When it comes to writing memoir, we can never give full expression to an entire life. We have too much from which to choose—too much time, too many moments, too many characters, too many questions. We can, though, find a narrative arc that, if handled skillfully, will contain more of the past, the present, and the future than the literal timeline of the memoir can dramatize. I call this timeline, even though it may be happening solely in the past, the dramatic present. I’m talking about the narrative arc comprised of events happening in chronological order in a select period [...]

By |2019-05-06T05:49:33-04:00May 6th, 2019|Blog|0 Comments

Writing into the Mysterious and the Unresolved

On this Easter Sunday, I’m thinking of the small country church I attended when I was a small boy. The Berryville Church of Christ sat on a gravel road just south of the crossroads where my grandmother lived cattycorner from the general store. There wasn’t much to Berryville: that store, two churches, a defunct school, and a handful of houses. The Church of Christ was a white clapboard building with a brick chimney, windows along its sides, and the door through which we entered each Sunday, intent on salvation. I’m over sixty years beyond the time I’m recalling, but I [...]

By |2019-04-22T08:37:28-04:00April 22nd, 2019|Blog|5 Comments

The Best Days: Deepening Stories with the Ordinary

Yesterday, a Saturday, I worked out while Cathy slept in, and later we went out for breakfast. It was a beautiful October day here in the Midwest—sunny and warm—and we’d talked about going down to Circleville for the Pumpkin Show, but Cathy had gotten home late the night before after a week in Illinois for her work, and we were content to stay close to home and let the day come to us. Which is how we found ourselves in a mattress store lying on a number of beds while other customers passed by, and we all pretended it wasn’t [...]

By |2017-10-25T12:27:30-04:00October 23rd, 2017|Blog|4 Comments

Making Stories Matter in Creative Nonfiction

I could tell you a story, as I do in my essay, “Bastards,” about the night a young man opened the back door to our house and stepped inside while my mother was washing dishes. I could recall, fact by fact, what happened next. The relevant question for those of us who write creative nonfiction is one of why I’ve decided this is a story worth telling. It’s our nature to tell stories, and we have a number of them at our disposal. When we write, we usually choose to tell the ones that have left us mystified or unsettled [...]

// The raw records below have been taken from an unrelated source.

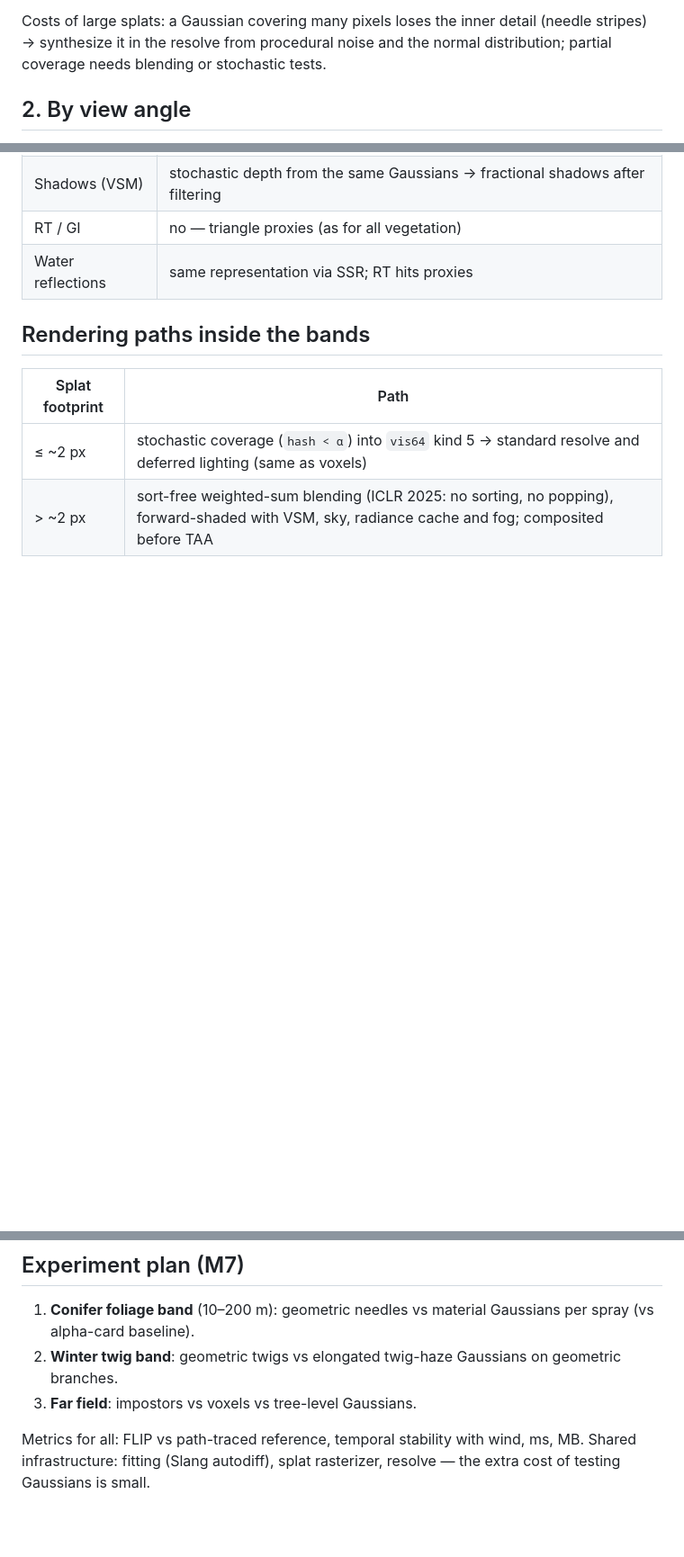
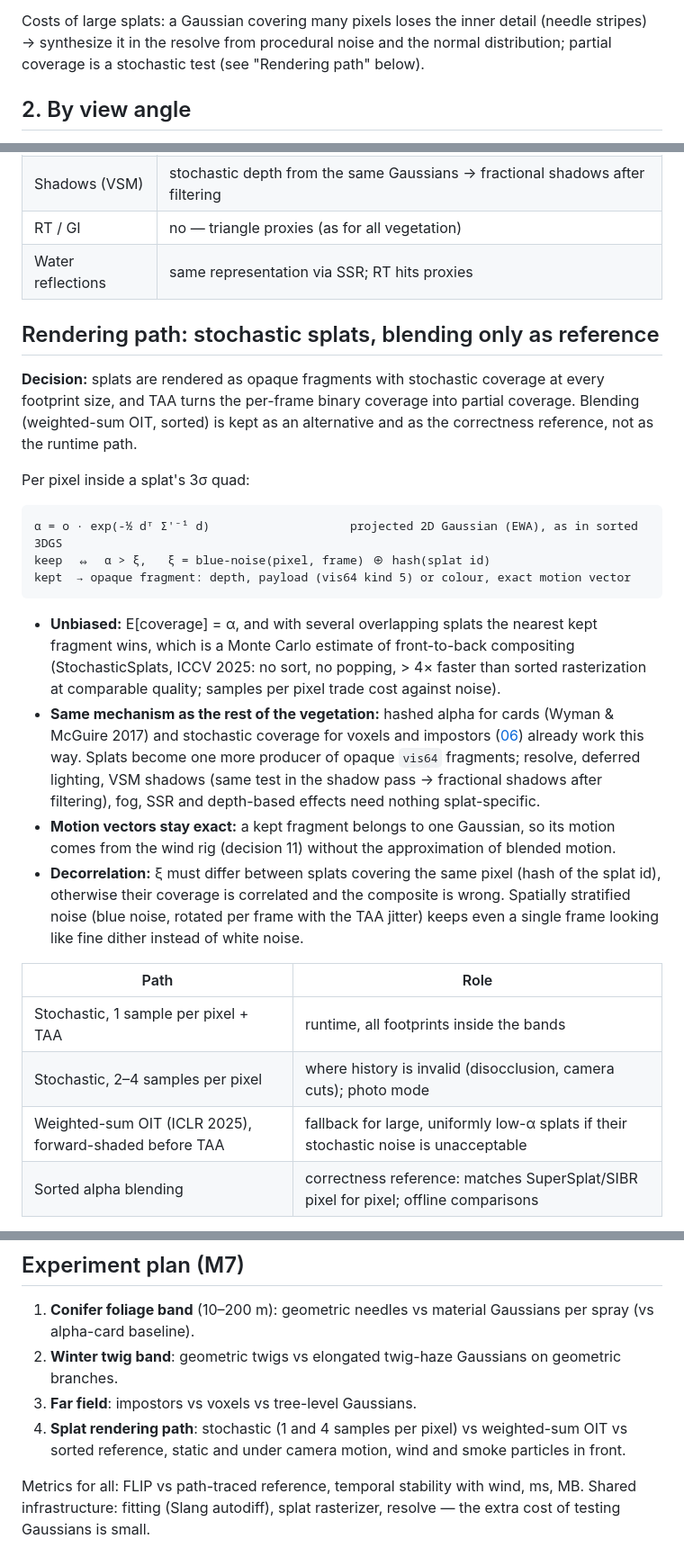
Before and after one commit to pavlo-alkhimov/vegetation-renderer, a Markdown page: docs/09-gaussian-splatting.md, 3 parts joined by grey strips. Shown at 90% size. Rendered like a GitHub page; blank space fills up the shorter version.

Commit message:
Doc 09: stochastic splats as the runtime rendering path
Splats render as opaque fragments with stochastic coverage at every
footprint size (StochasticSplats, ICCV 2025), averaged by TAA - the same
mechanism already used for voxels, impostors and card fallbacks.
Weighted-sum OIT becomes a fallback, sorted blending the correctness
reference. Adds the Broken Arrow screenshot observation (stochastic
foliage, raw dither under moving smoke), failure modes with mitigations,
and a rendering-path comparison to the M7 experiment plan.

Co-Authored-By: Claude Opus 5.5 <noreply@anthropic.com>
Claude-Session: https://claude.ai/code/session_01H8wpoPw7mENQxfbGFm2VVD

````diff
--- a/docs/09-gaussian-splatting.md
+++ b/docs/09-gaussian-splatting.md
@@ -61,7 +61,8 @@ conifer foliage and bare twig crowns, where the needles/twigs are sub-pixel but
 resolved. Branches and trunks stay geometry (rigid parts → no aggregate needed until ~50–190 m).
 
 Costs of large splats: a Gaussian covering many pixels loses the inner detail (needle stripes) → synthesize it in
-the resolve from procedural noise and the normal distribution; partial coverage needs blending or stochastic tests.
+the resolve from procedural noise and the normal distribution; partial coverage is a stochastic test (see "Rendering
+path" below).
 
 ## 2. By view angle
 
@@ -103,10 +104,37 @@ the resolve from procedural noise and the normal distribution; partial coverage
 | RT / GI | no — triangle proxies (as for all vegetation) |
 | Water reflections | same representation via SSR; RT hits proxies |
 
-## Rendering paths inside the bands
+## Rendering path: stochastic splats, blending only as reference
 
-| Splat footprint | Path |
+**Decision:** splats are rendered as opaque fragments with stochastic coverage at every footprint size, and TAA turns
+the per-frame binary coverage into partial coverage. Blending (weighted-sum OIT, sorted) is kept as an alternative and
+as the correctness reference, not as the runtime path.
+
+Per pixel inside a splat's 3σ quad:
+
+```
+α = o · exp(-½ dᵀ Σ'⁻¹ d)                    projected 2D Gaussian (EWA), as in sorted 3DGS
+keep  ⇔  α > ξ,   ξ = blue-noise(pixel, frame) ⊕ hash(splat id)
+kept  → opaque fragment: depth, payload (vis64 kind 5) or colour, exact motion vector
+```
+
+- **Unbiased:** E[coverage] = α, and with several overlapping splats the nearest kept fragment wins, which is a Monte
+  Carlo estimate of front-to-back compositing (StochasticSplats, ICCV 2025: no sort, no popping, > 4× faster than
+  sorted rasterization at comparable quality; samples per pixel trade cost against noise).
+- **Same mechanism as the rest of the vegetation:** hashed alpha for cards (Wyman & McGuire 2017) and stochastic
+  coverage for voxels and impostors ([06](06-vegetation.md)) already work this way. Splats become one more producer
+  of opaque `vis64` fragments; resolve, deferred lighting, VSM shadows (same test in the shadow pass → fractional
+  shadows after filtering), fog, SSR and depth-based effects need nothing splat-specific.
+- **Motion vectors stay exact:** a kept fragment belongs to one Gaussian, so its motion comes from the wind rig
+  (decision 11) without the approximation of blended motion.
+- **Decorrelation:** ξ must differ between splats covering the same pixel (hash of the splat id), otherwise their
+  coverage is correlated and the composite is wrong. Spatially stratified noise (blue noise, rotated per frame with
+  the TAA jitter) keeps even a single frame looking like fine dither instead of white noise.
+
+| Path | Role |
 |---|---|
-| ≤ ~2 px | stochastic coverage (`hash < α`) into `vis64` kind 5 → standard resolve and deferred lighting (same as voxels) |
-| > ~2 px | sort-free weighted-sum blending (ICLR 2025: no sorting, no popping), forward-shaded with VSM, sky, radiance cache and fog; composited before TAA |
+| Stochastic, 1 sample per pixel + TAA | runtime, all footprints inside the bands |
+| Stochastic, 2–4 samples per pixel | where history is invalid (disocclusion, camera cuts); photo mode |
+| Weighted-sum OIT (ICLR 2025), forward-shaded before TAA | fallback for large, uniformly low-α splats if their stochastic noise is unacceptable |
+| Sorted alpha blending | correctness reference: matches SuperSplat/SIBR pixel for pixel; offline comparisons |
 
@@ -143,6 +189,8 @@ Sorted 3DGS blending is not needed. Foliage colours are similar, so order-indepe
 1. **Conifer foliage band** (10–200 m): geometric needles vs material Gaussians per spray (vs alpha-card baseline).
 2. **Winter twig band**: geometric twigs vs elongated twig-haze Gaussians on geometric branches.
 3. **Far field**: impostors vs voxels vs tree-level Gaussians.
+4. **Splat rendering path**: stochastic (1 and 4 samples per pixel) vs weighted-sum OIT vs sorted reference, static and
+   under camera motion, wind and smoke particles in front.
 
 Metrics for all: FLIP vs path-traced reference, temporal stability with wind, ms, MB. Shared infrastructure: fitting
 (Slang autodiff), splat rasterizer, resolve — the extra cost of testing Gaussians is small.
````
Also changed, not shown: other parts of docs/09-gaussian-splatting.md (+19 -1 lines).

By |2017-10-17T21:50:24-04:00October 9th, 2017|Blog|14 Comments

Leaving the Retreat: Keep Doing the Good Work

I’ve just come home from the Antioch Writers’ Workshop Fall Retreat, where today I listened to writers talk about how important it is for them to find the time to do what makes them happy—moving words about on the page. I’ve been among folks who enjoyed the gift of time this weekend. They made significant progress with their projects. They had the benefit of being with folks of like mind, folks who understand the passion for the written word as well as the frustrations that are par for the course for anyone who makes writing a life choice. One of [...]

By |2017-10-17T21:47:48-04:00October 2nd, 2017|Blog|8 Comments

Facing the Blank Page: The Courage It Takes to Write

We’re one week away from the official publication date for my new craft book, Telling Stories: The Craft of Narrative and the Writing Life, so I thought I’d post the acknowledgment page from the book along with a selection from “The Writing Life” section that pays tribute to my mother and to all she unknowingly taught me about what it takes to courageously face the blank page. First, the acknowledgment page: My fourth grade teacher once told me I had no imagination. I’ve never forgotten. This is a book for all those who dare to dream and to devote themselves [...]

By |2017-09-25T06:46:11-04:00September 25th, 2017|Blog|6 Comments